» WHAT NEEDS TO BE DONE
Should a picture appear anywhere in the data, omit it and copy everything else exactly.

★ ★ ★ ★ ★ ★ ★

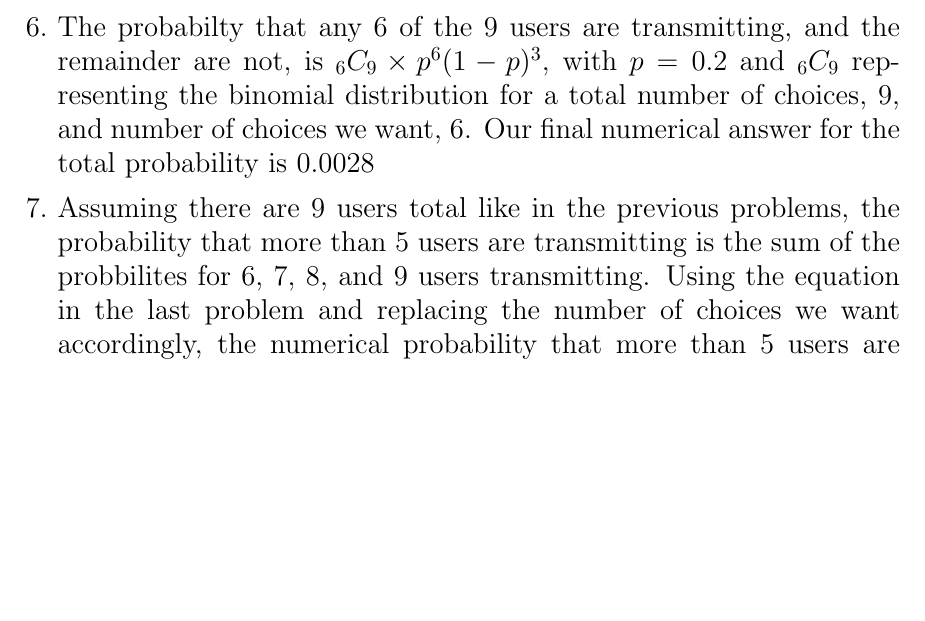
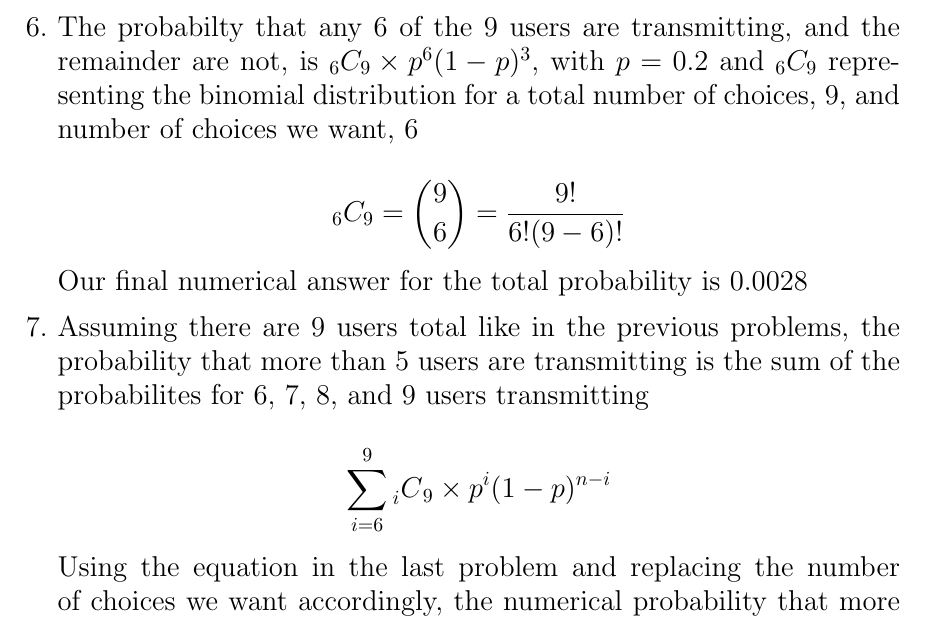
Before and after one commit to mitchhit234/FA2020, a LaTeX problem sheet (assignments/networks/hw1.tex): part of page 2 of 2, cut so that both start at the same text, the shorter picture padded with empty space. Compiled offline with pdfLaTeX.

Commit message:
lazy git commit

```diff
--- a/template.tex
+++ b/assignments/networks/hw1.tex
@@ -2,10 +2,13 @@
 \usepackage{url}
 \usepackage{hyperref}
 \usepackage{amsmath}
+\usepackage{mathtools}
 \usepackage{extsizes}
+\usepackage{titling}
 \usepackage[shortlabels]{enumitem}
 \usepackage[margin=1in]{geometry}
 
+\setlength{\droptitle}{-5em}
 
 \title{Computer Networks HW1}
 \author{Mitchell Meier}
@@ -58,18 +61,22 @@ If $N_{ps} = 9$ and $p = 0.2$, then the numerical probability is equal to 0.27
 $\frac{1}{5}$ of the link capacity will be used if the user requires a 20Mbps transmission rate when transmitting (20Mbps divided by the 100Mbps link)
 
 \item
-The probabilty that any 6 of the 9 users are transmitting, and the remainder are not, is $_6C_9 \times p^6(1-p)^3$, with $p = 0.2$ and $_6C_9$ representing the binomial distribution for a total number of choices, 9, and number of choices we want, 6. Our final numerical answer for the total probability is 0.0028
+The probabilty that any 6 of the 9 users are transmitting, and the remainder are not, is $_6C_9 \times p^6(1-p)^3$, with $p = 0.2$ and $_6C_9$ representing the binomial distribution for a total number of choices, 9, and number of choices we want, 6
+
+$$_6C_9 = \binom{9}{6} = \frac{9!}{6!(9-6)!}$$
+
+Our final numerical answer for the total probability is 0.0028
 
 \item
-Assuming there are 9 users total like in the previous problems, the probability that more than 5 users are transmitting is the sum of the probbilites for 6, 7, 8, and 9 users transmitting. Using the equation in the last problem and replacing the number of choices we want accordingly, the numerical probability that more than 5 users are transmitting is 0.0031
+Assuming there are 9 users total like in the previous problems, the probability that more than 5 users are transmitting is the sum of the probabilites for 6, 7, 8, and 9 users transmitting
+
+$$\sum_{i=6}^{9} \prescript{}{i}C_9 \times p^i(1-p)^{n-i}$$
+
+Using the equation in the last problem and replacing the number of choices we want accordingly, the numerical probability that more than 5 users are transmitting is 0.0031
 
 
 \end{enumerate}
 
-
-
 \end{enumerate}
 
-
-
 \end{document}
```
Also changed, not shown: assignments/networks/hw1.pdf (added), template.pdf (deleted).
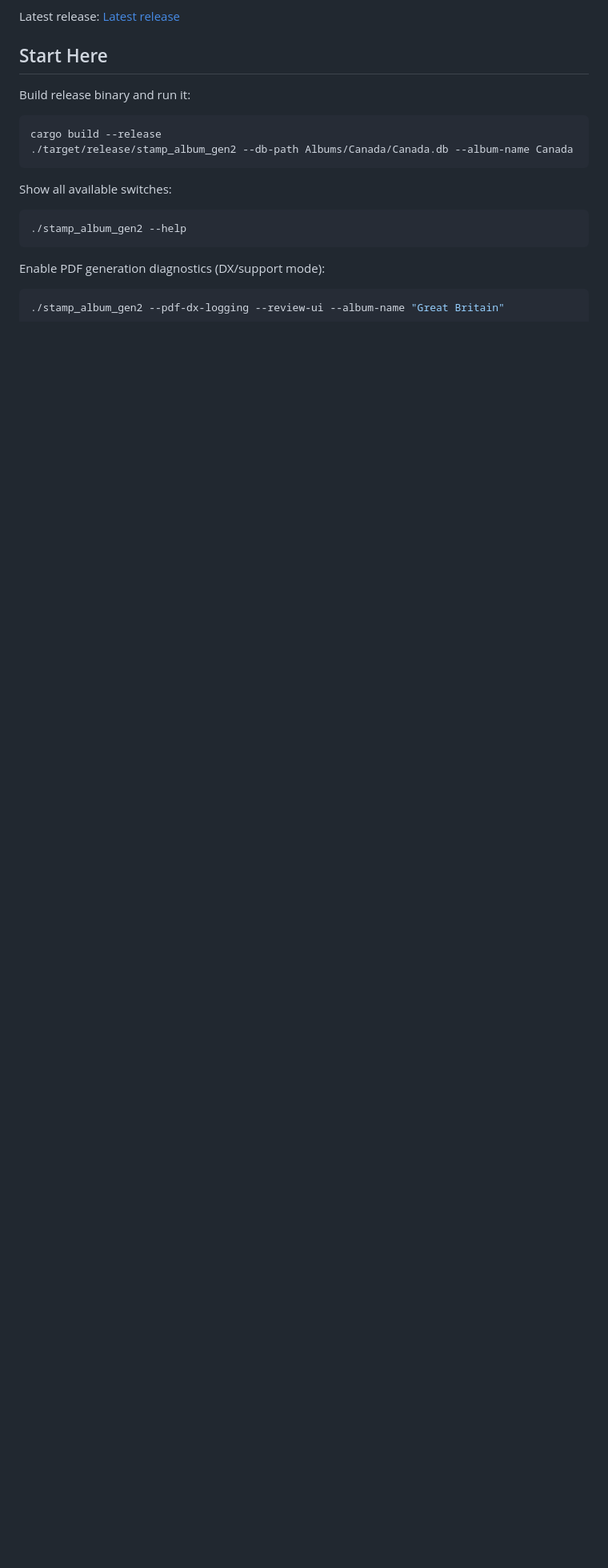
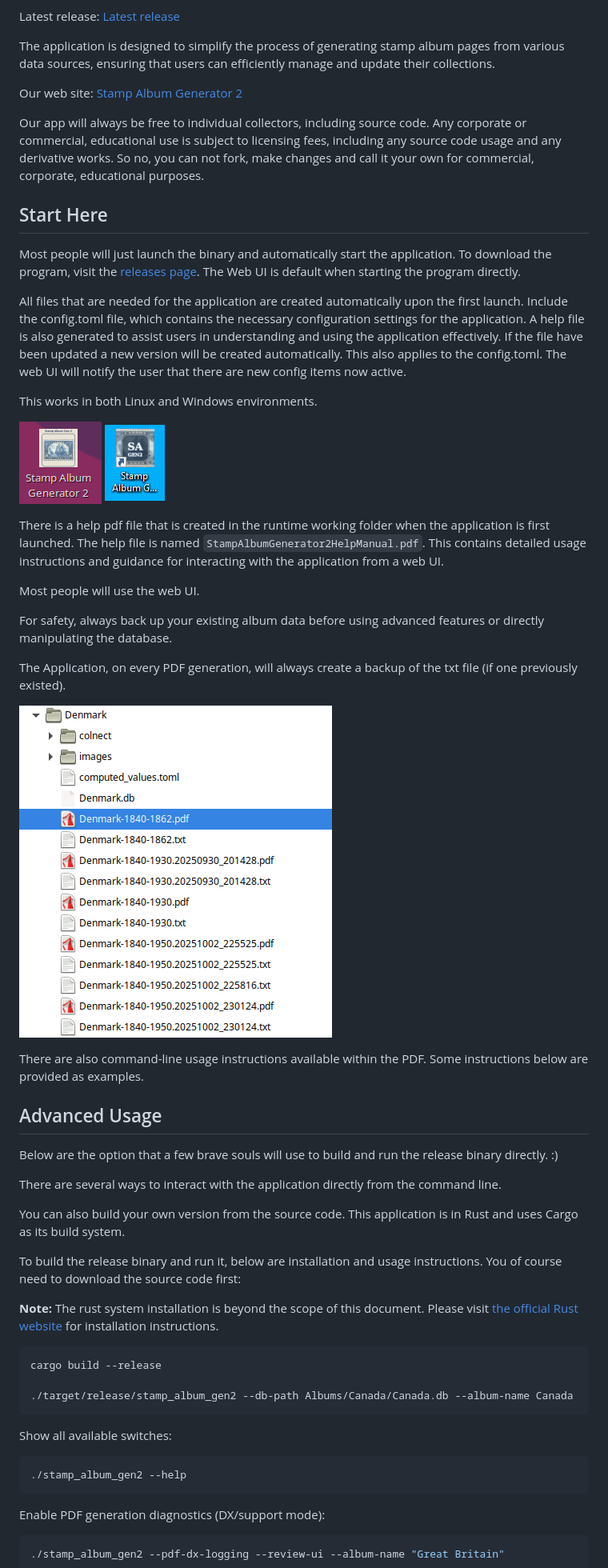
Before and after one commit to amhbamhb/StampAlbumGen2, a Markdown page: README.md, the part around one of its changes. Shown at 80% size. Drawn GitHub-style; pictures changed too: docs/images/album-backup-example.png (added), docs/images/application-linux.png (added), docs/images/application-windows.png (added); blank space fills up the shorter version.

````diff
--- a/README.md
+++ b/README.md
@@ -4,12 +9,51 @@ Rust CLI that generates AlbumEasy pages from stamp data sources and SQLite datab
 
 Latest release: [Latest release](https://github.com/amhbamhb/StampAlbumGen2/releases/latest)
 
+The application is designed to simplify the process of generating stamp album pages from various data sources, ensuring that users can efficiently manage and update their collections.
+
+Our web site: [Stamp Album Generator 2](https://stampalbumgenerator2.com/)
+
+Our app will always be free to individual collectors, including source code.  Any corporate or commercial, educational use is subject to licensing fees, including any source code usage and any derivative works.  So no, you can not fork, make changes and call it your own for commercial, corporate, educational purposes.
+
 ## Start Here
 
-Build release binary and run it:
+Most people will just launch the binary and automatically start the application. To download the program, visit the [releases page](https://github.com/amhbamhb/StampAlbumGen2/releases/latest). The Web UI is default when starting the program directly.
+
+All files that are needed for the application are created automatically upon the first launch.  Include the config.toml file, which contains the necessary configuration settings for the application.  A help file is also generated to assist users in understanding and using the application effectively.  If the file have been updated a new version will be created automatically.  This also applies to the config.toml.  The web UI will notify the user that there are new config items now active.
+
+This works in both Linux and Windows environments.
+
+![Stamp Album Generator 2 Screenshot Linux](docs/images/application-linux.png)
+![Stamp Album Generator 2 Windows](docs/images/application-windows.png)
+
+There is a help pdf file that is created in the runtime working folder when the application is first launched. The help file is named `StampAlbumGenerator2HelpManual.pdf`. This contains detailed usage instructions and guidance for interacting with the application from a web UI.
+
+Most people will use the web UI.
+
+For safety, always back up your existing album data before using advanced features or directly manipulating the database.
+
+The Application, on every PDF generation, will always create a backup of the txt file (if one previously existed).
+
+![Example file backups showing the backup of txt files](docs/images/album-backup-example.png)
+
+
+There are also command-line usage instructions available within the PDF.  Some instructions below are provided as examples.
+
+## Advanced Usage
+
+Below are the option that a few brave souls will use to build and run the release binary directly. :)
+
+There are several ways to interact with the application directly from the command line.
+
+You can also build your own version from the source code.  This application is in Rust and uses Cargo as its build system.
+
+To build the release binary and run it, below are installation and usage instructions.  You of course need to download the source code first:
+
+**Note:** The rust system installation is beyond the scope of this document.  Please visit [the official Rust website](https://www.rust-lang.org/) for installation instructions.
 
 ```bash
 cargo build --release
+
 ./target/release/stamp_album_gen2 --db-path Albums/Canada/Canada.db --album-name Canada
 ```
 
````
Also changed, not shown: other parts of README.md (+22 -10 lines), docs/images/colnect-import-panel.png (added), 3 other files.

★ ★ ★ ★ ★ ★ ★

» ANSWER SPACE
Before and after one commit to mitchhit234/FA2020, a LaTeX problem sheet (assignments/networks/hw1.tex): part of page 2 of 2, cut so that both start at the same text, the shorter picture padded with empty space. Compiled offline with pdfLaTeX.

Commit message:
lazy git commit

```diff
--- a/template.tex
+++ b/assignments/networks/hw1.tex
@@ -2,10 +2,13 @@
 \usepackage{url}
 \usepackage{hyperref}
 \usepackage{amsmath}
+\usepackage{mathtools}
 \usepackage{extsizes}
+\usepackage{titling}
 \usepackage[shortlabels]{enumitem}
 \usepackage[margin=1in]{geometry}
 
+\setlength{\droptitle}{-5em}
 
 \title{Computer Networks HW1}
 \author{Mitchell Meier}
@@ -58,18 +61,22 @@ If $N_{ps} = 9$ and $p = 0.2$, then the numerical probability is equal to 0.27
 $\frac{1}{5}$ of the link capacity will be used if the user requires a 20Mbps transmission rate when transmitting (20Mbps divided by the 100Mbps link)
 
 \item
-The probabilty that any 6 of the 9 users are transmitting, and the remainder are not, is $_6C_9 \times p^6(1-p)^3$, with $p = 0.2$ and $_6C_9$ representing the binomial distribution for a total number of choices, 9, and number of choices we want, 6. Our final numerical answer for the total probability is 0.0028
+The probabilty that any 6 of the 9 users are transmitting, and the remainder are not, is $_6C_9 \times p^6(1-p)^3$, with $p = 0.2$ and $_6C_9$ representing the binomial distribution for a total number of choices, 9, and number of choices we want, 6
+
+$$_6C_9 = \binom{9}{6} = \frac{9!}{6!(9-6)!}$$
+
+Our final numerical answer for the total probability is 0.0028
 
 \item
-Assuming there are 9 users total like in the previous problems, the probability that more than 5 users are transmitting is the sum of the probbilites for 6, 7, 8, and 9 users transmitting. Using the equation in the last problem and replacing the number of choices we want accordingly, the numerical probability that more than 5 users are transmitting is 0.0031
+Assuming there are 9 users total like in the previous problems, the probability that more than 5 users are transmitting is the sum of the probabilites for 6, 7, 8, and 9 users transmitting
+
+$$\sum_{i=6}^{9} \prescript{}{i}C_9 \times p^i(1-p)^{n-i}$$
+
+Using the equation in the last problem and replacing the number of choices we want accordingly, the numerical probability that more than 5 users are transmitting is 0.0031
 
 
 \end{enumerate}
 
-
-
 \end{enumerate}
 
-
-
 \end{document}
```
Also changed, not shown: assignments/networks/hw1.pdf (added), template.pdf (deleted).
Before and after one commit to amhbamhb/StampAlbumGen2, a Markdown page: README.md, the part around one of its changes. Shown at 80% size. Drawn GitHub-style; pictures changed too: docs/images/album-backup-example.png (added), docs/images/application-linux.png (added), docs/images/application-windows.png (added); blank space fills up the shorter version.

````diff
--- a/README.md
+++ b/README.md
@@ -4,12 +9,51 @@ Rust CLI that generates AlbumEasy pages from stamp data sources and SQLite datab
 
 Latest release: [Latest release](https://github.com/amhbamhb/StampAlbumGen2/releases/latest)
 
+The application is designed to simplify the process of generating stamp album pages from various data sources, ensuring that users can efficiently manage and update their collections.
+
+Our web site: [Stamp Album Generator 2](https://stampalbumgenerator2.com/)
+
+Our app will always be free to individual collectors, including source code.  Any corporate or commercial, educational use is subject to licensing fees, including any source code usage and any derivative works.  So no, you can not fork, make changes and call it your own for commercial, corporate, educational purposes.
+
 ## Start Here
 
-Build release binary and run it:
+Most people will just launch the binary and automatically start the application. To download the program, visit the [releases page](https://github.com/amhbamhb/StampAlbumGen2/releases/latest). The Web UI is default when starting the program directly.
+
+All files that are needed for the application are created automatically upon the first launch.  Include the config.toml file, which contains the necessary configuration settings for the application.  A help file is also generated to assist users in understanding and using the application effectively.  If the file have been updated a new version will be created automatically.  This also applies to the config.toml.  The web UI will notify the user that there are new config items now active.
+
+This works in both Linux and Windows environments.
+
+![Stamp Album Generator 2 Screenshot Linux](docs/images/application-linux.png)
+![Stamp Album Generator 2 Windows](docs/images/application-windows.png)
+
+There is a help pdf file that is created in the runtime working folder when the application is first launched. The help file is named `StampAlbumGenerator2HelpManual.pdf`. This contains detailed usage instructions and guidance for interacting with the application from a web UI.
+
+Most people will use the web UI.
+
+For safety, always back up your existing album data before using advanced features or directly manipulating the database.
+
+The Application, on every PDF generation, will always create a backup of the txt file (if one previously existed).
+
+![Example file backups showing the backup of txt files](docs/images/album-backup-example.png)
+
+
+There are also command-line usage instructions available within the PDF.  Some instructions below are provided as examples.
+
+## Advanced Usage
+
+Below are the option that a few brave souls will use to build and run the release binary directly. :)
+
+There are several ways to interact with the application directly from the command line.
+
+You can also build your own version from the source code.  This application is in Rust and uses Cargo as its build system.
+
+To build the release binary and run it, below are installation and usage instructions.  You of course need to download the source code first:
+
+**Note:** The rust system installation is beyond the scope of this document.  Please visit [the official Rust website](https://www.rust-lang.org/) for installation instructions.
 
 ```bash
 cargo build --release
+
 ./target/release/stamp_album_gen2 --db-path Albums/Canada/Canada.db --album-name Canada
 ```
 
````
Also changed, not shown: other parts of README.md (+22 -10 lines), docs/images/colnect-import-panel.png (added), 3 other files.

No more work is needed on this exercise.